But sometimes you may encounter someone who is wholehearted, not in a threatening way, but in a way that is attractive. Here is a person who really seems to be happy and who is friendly and interested in you.  This is someone who looks directly at you and smiles and with whom you feel surprisingly comfortable.  You tell a friend, “There was something special about him”.  You confide to another friend, “I felt I could really trust her.  I felt so much better in her presence”.

You join a club because you like the members.  You join an organization because you come to believe in the values they promote.  But you may not feel yourself to be a clubbable person.  So it is that some people who are coming to believe in God do not feel that they want to go to church and remember hearing well meaning people saying, “You don’t need to go to church to be a Christian”.

And you may have a nagging little voice in your mind asking, “Are you really sure?  Are you just deluding yourself?  How can you be certain that there really is a God?”

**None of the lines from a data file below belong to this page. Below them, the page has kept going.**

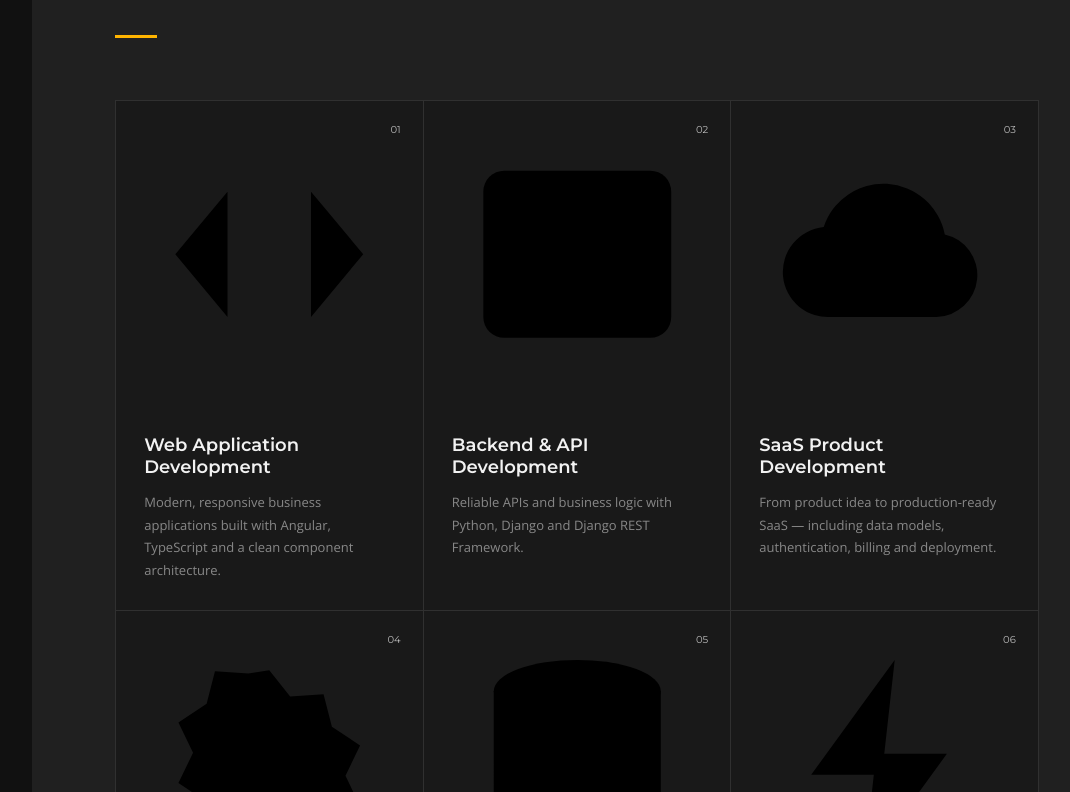
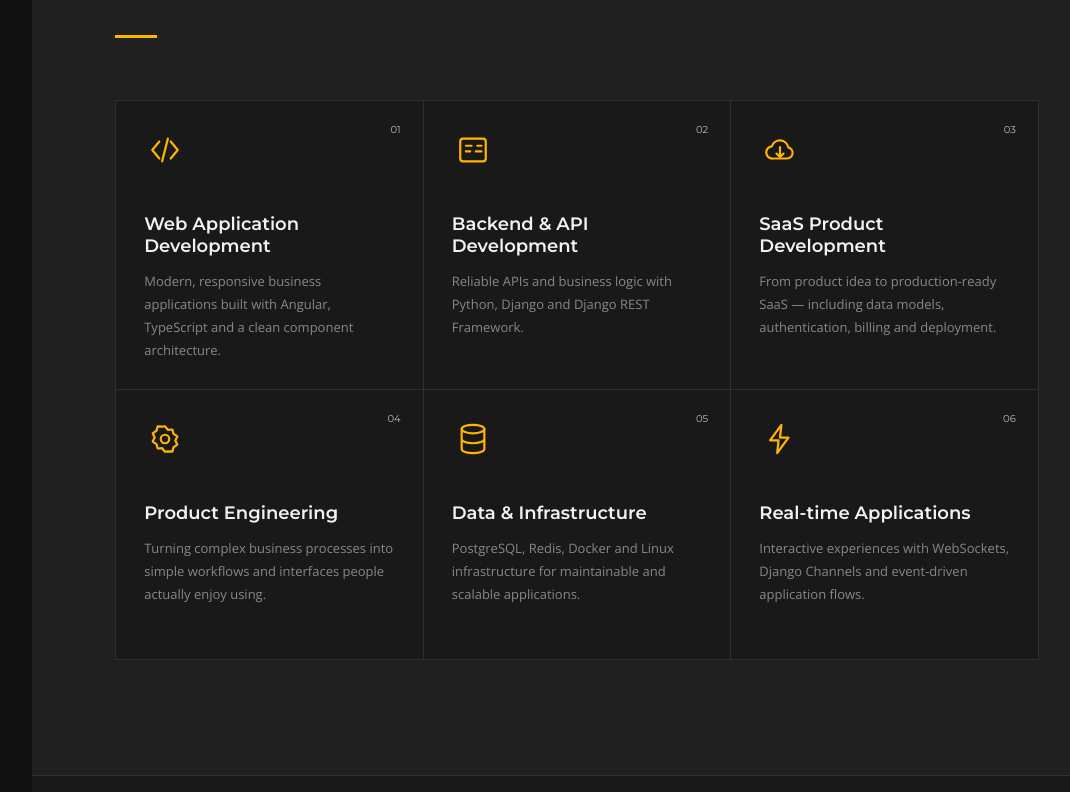
Before and after one commit to jorohx84/personal_portfolio_website, an Angular app: page / in a window 1280 px wide. Shown: the part 1828-2620 px from the top of the page, without its empty margins (158-1228 px from the left). Built offline with nearby package versions, Linux system fonts and the light colour scheme.

Commit message:
Normalize service icon sizing

```diff
--- a/src/styles.scss
+++ b/src/styles.scss
@@ -463,9 +463,23 @@ a {
 }
 
 .service-icon {
-    font: 700 21px monospace;
+    width: 42px;
+    height: 42px;
+    display: grid;
+    place-items: center;
     color: var(--accent);
-    margin-bottom: 48px
+    margin-bottom: 42px
+}
+
+.service-icon svg {
+    width: 34px;
+    height: 34px;
+    fill: none;
+    stroke: currentColor;
+    stroke-width: 1.55;
+    stroke-linecap: round;
+    stroke-linejoin: round;
+    display: block
 }
 
 .service-card h3 {
```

I have always puzzled about which came first.  Did God come into my life out of the blue or was I first conditioned by the stories I had been told about God.?  Depending on our early upbringing or later encounters, I suppose there is a certain subliminal element.  Religious experience requires stories to make sense of what would otherwise be beyond the normal limits of human comprehension.  This is the language of Faith.

So we come back to Revelation.  The human experience is that God comes into the life of each single individual who will let him.  This experience is conveyed through stories and the core of it is to be found in the Bible.  As we interpret these stories they begin to become our personal story.

© John Allen 2020

Archived blog posts

4 October - 13 December 2020